A living network that promotes and supports the small businesses and community initiatives that are crucial to the well-being of our neighborhoods.
Whenever I travel I am thrilled when I see bikes on the road. It used to be that only a few European cities like Copenhagen and Zurich were really bike friendly, and in the US, it was basically limited to liberal outposts like Berkeley and San Francisco. How that has all changed.
In 2007, Paris’ socialist mayor kicked off an urban domino with his “Velib” bike rental scheme, and since then things have improved a lot. Now there are similar bike rental schemes across Europe, from Milan and Madrid, to London and Lugano backed by a growing network of bike lanes. Even in the US, cities which just a few years would have been seen as dangerous anti-biking territory like New York and Boston, today are making strides to create bike lanes, adjust signs and lights for bikers, and educate citizens about the health and other benefits of cycling.
Cycling has moved from a “nice to have” recreational add-on, to an integral part of people’s daily lives and commutes. It’s really refreshing.
Pan to Asia: to my great disappointment, biking has been fighting an uphill battle for some time. I see it in China, where cities have been taking the bikes off the roads to clear them for cars (Shanghai); where people have tossed in their two wheelers for electric “silent killer” bikes (which they then ride on sidewalks); and Hong Kong, where traffic wardens engage in really idle work of scolding bikers for chaining their bikes to fences.
Actually in Hong Kong, bikers in HK are really lucky to reach their destinations. We have to have to deal with selfish & aggressive drivers on pot-holed roads with lots of crap strewn around (think push carts, trash baskets, industrial goods). Then there are the pedestrians who wander into the road fully aware that they’re walking against the light and in the face of oncoming traffic. The roads are narrow to begin with, but these are public facilities, so why is it so difficult for people to share, care, and be aware?

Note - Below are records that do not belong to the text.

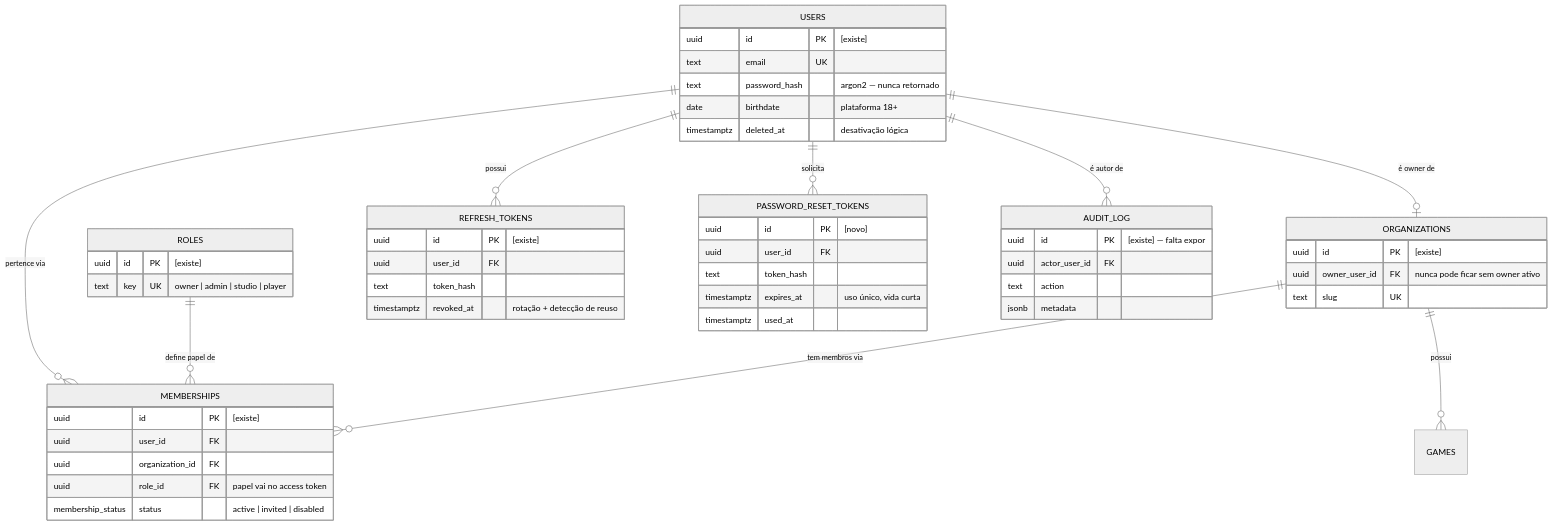
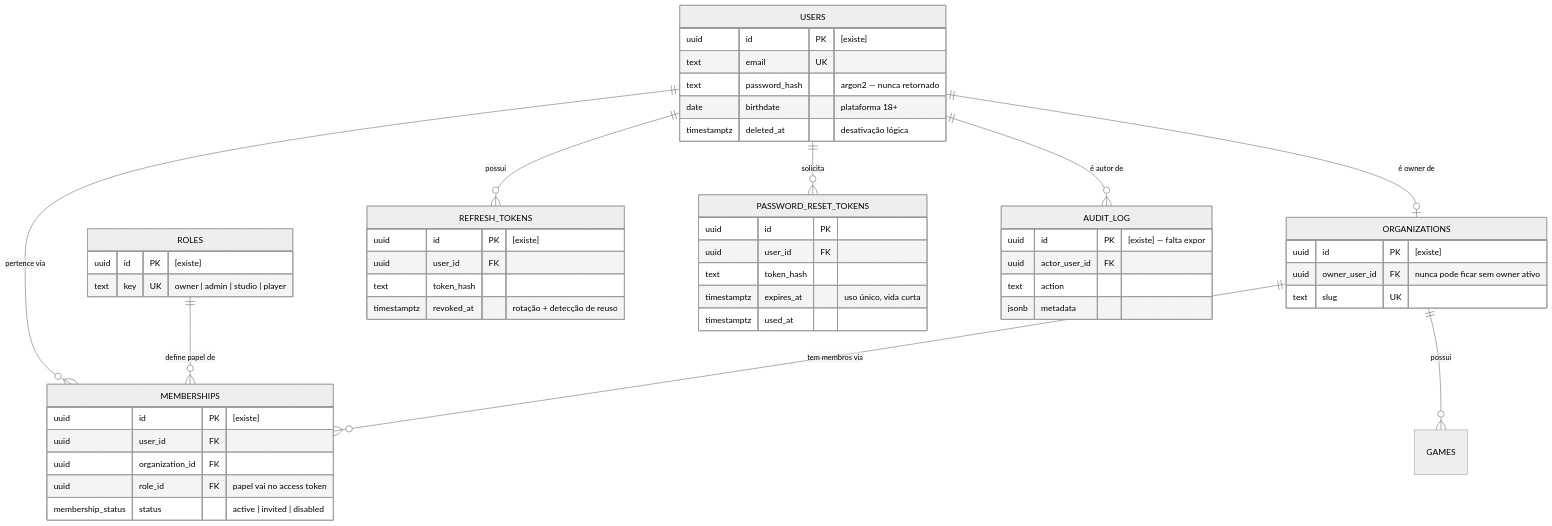
One commit to EricMariano/orbitplay-api changed the second of 7 diagrams in docs/DER.md. Above: the diagram before and after it, drawn with Mermaid (neutral theme). The commit also changed other lines of this file and 31 other files, not shown here.

````diff
--- a/docs/DER.md
+++ b/docs/DER.md
@@ -76,54 +76,54 @@
 ```mermaid
 erDiagram
     USERS ||--o{ MEMBERSHIPS : "pertence via"
     ORGANIZATIONS ||--o{ MEMBERSHIPS : "tem membros via"
     ROLES ||--o{ MEMBERSHIPS : "define papel de"
     USERS ||--o{ REFRESH_TOKENS : "possui"
     USERS ||--o{ PASSWORD_RESET_TOKENS : "solicita"
     USERS ||--o{ AUDIT_LOG : "é autor de"
     ORGANIZATIONS ||--o{ GAMES : "possui"
     USERS ||--o| ORGANIZATIONS : "é owner de"
 
     USERS {
         uuid id PK "[existe]"
         text email UK
         text password_hash "argon2 — nunca retornado"
         date birthdate "plataforma 18+"
         timestamptz deleted_at "desativação lógica"
     }
     ORGANIZATIONS {
         uuid id PK "[existe]"
         uuid owner_user_id FK "nunca pode ficar sem owner ativo"
         text slug UK
     }
     MEMBERSHIPS {
         uuid id PK "[existe]"
         uuid user_id FK
         uuid organization_id FK
         uuid role_id FK "papel vai no access token"
         membership_status status "active | invited | disabled"
     }
     ROLES {
         uuid id PK "[existe]"
         text key UK "owner | admin | studio | player"
     }
     REFRESH_TOKENS {
         uuid id PK "[existe]"
         uuid user_id FK
         text token_hash
         timestamptz revoked_at "rotação + detecção de reuso"
     }
     PASSWORD_RESET_TOKENS {
-        uuid id PK "[novo]"
+        uuid id PK
         uuid user_id FK
         text token_hash
         timestamptz expires_at "uso único, vida curta"
         timestamptz used_at
     }
     AUDIT_LOG {
         uuid id PK "[existe] — falta expor"
         uuid actor_user_id FK
         text action
         jsonb metadata
     }
 ```
````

Lastly, in Hong Kong, we should really be making a greater effort to encourage biking as a substitute for other vehicular transportation including buses. It’s a great irony that countless members of the chattering classes complain about the air pollution and then leave the office to ride home in their high-emissions Benz or BMW which has been idling at the building’s entrance.
It doesn’t have to be like this! A friend just visited Kyoto which has quite a nice network of bike paths around the city. Kyoto is the ancient capital of Japan, but its biking demeanor is quite modern indeed. Check out the picture and see for yourself. Biking is not for the wild, daring, and poor. It is quite a normal part of life, as it should be.